On my mat, I learned to love myself for the first time in my life. Taking my lessons off of my mat and into my life allowed me to grow even more and find happiness and gratitude in simple, everyday things I used to not see or had previously taken for granted. Loving myself opened me up to a greater capacity to love others, to give selflessly, and to want to share the lessons I’ve taken away from my mat. It’s a yoga practice, not a yoga perfect, and the lessons keep coming.
How have you changed as you’ve grown stronger, both mentally and physically?
Mentally, I have become more observant and deliberate in my thoughts and actions. We all have these moments in life where things are so perfect, we wish we could stay in them forever. Maybe it’s holding your baby in your arms, maybe it’s hugging a loved one, perhaps it’s simply gazing out at the ocean waves. We all have them, those moments of perfection. Yet, it’s so easy to forget those moments and let them go. On the contrary, when we screw up in life, it’s so easy to revisit those moments. I used to lay awake in bed replaying regretted scenarios or words I had spoken and wished I could take back, exaggerating the regret each time I rewound and hit play. Now I focus more on the positive moments. I try to soak them up as much as possible when they are happening to make them easier to revisit later. The negative thoughts still come, however I now know without the dark there wouldn’t be light. We all make mistakes. I forgive myself, I reflect, acknowledge, and start again. It takes work, but the work gets easier and is never in vain.

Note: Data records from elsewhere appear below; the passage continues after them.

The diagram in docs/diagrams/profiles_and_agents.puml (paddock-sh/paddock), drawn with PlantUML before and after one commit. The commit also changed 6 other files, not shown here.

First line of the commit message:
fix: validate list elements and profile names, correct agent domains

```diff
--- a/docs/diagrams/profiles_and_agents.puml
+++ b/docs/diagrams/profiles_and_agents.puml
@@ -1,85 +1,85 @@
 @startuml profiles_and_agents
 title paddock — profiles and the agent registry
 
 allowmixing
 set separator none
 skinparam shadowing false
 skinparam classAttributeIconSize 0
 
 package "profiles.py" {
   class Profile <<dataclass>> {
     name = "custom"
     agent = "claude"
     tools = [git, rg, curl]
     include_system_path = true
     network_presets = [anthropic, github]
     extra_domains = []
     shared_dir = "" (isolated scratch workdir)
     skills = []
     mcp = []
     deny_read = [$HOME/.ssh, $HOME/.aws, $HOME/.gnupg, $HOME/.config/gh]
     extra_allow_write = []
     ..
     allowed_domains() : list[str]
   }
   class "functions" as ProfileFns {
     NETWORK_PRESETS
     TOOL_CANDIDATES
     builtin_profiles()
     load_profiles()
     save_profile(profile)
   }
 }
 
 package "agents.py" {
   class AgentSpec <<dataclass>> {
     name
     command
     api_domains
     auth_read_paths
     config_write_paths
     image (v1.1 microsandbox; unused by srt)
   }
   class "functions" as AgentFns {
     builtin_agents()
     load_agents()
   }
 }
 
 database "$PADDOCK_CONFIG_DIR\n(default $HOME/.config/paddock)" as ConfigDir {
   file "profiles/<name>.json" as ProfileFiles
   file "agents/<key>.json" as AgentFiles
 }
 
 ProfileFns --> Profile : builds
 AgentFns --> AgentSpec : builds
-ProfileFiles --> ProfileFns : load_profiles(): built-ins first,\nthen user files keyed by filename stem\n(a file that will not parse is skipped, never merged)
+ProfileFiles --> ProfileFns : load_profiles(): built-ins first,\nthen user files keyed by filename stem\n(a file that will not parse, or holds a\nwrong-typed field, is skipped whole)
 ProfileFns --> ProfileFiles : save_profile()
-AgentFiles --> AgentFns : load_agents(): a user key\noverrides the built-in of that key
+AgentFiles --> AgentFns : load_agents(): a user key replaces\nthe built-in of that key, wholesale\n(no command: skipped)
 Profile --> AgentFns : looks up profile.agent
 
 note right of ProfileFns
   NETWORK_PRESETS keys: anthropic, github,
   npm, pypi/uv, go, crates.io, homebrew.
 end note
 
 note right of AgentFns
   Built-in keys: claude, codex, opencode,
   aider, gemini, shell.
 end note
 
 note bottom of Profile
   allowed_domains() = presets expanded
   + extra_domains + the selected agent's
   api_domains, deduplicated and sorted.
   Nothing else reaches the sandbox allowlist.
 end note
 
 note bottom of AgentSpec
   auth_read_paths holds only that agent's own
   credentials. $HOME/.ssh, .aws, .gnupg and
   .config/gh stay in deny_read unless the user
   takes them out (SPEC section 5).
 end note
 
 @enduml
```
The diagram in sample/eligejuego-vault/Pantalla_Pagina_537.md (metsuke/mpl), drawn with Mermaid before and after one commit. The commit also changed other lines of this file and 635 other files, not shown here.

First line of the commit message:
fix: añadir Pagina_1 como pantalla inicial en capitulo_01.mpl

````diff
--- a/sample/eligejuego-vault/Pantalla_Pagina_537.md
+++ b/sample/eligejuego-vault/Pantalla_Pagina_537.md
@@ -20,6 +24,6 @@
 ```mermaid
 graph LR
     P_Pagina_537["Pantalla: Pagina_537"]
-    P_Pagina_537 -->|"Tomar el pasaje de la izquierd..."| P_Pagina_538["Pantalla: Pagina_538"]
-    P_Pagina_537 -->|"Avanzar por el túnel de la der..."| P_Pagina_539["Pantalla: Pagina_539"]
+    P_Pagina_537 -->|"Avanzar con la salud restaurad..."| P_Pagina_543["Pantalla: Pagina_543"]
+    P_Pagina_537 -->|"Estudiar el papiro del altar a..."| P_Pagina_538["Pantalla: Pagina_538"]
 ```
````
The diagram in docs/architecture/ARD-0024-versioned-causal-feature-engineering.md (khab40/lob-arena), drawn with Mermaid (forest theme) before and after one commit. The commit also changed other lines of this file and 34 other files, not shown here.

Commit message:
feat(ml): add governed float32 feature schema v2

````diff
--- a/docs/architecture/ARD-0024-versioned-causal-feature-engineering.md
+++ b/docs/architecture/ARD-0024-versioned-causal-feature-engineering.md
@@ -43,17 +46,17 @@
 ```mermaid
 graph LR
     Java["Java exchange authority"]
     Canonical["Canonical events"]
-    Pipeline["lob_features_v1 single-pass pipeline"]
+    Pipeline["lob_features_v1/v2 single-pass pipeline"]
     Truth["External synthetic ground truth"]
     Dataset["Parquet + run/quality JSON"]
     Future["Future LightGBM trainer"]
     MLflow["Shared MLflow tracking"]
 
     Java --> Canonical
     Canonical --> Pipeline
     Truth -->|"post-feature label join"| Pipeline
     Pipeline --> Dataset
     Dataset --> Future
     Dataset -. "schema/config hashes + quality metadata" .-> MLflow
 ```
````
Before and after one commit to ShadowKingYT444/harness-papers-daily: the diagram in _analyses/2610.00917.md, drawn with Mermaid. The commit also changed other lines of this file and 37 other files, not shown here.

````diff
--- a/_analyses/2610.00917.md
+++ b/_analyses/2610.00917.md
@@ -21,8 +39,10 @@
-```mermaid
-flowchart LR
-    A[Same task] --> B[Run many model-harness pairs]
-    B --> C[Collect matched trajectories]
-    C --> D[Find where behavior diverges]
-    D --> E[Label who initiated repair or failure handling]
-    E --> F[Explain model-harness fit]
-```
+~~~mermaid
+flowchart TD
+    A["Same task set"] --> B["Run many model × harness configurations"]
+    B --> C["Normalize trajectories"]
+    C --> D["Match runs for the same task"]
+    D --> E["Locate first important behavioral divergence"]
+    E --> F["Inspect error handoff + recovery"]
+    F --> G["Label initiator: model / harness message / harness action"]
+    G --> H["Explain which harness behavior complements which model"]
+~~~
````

Physically, I know my limits are yet to be reached. I never thought at 47 I would be doing handstands and chatturangas. I have physically turned the clock back on my body. And that’s pretty bad ass.
Do you see the pursuit of strength to be one more women are being drawn to? Do you think more women should pursue strength?
There is definitely a movement happening. More and more women are coming together in support of each other, instead of competing or tearing each other down, and it takes strong and confident women to do this. Never in my life have I been more surrounded by so many cheerleaders! It lifts me up and gives me strength. I have found true sisterhood in yoga. I believe more and more women are observing this movement and are drawn to it in the same way I was drawn to my first yoga class. It is through example that we can begin to make a change for others.
Do you have any examples of moments when the lessons you’ve learned in yoga have transferred into your every day life?
Recently, I was faced with a situation that felt very “unyogic” to me. Instead of reacting defensively, I did some self study to see what I had done to contribute to the situation. Instead of feeling like a victim or building a story around how I felt I had been wronged, I allowed the dust to settle until I could see things clearly. The moment when I want to get out of the pose is when the work begins. I’ve learned to sit with the uncomfortable instead of reacting to it. I’ve learned to not take things so personally. I’ve learned everyone sees their life and their experiences through their own filters of past experiences and their own stories, including myself. This has allowed me to remain in a place of love. And that, my dear, sweet mat soulmate, is what it’s all about.
Melissa teaches at Just Be Yoga Walnut Creek. Look for her on the schedule, or pop into a class and hope she’s assisting!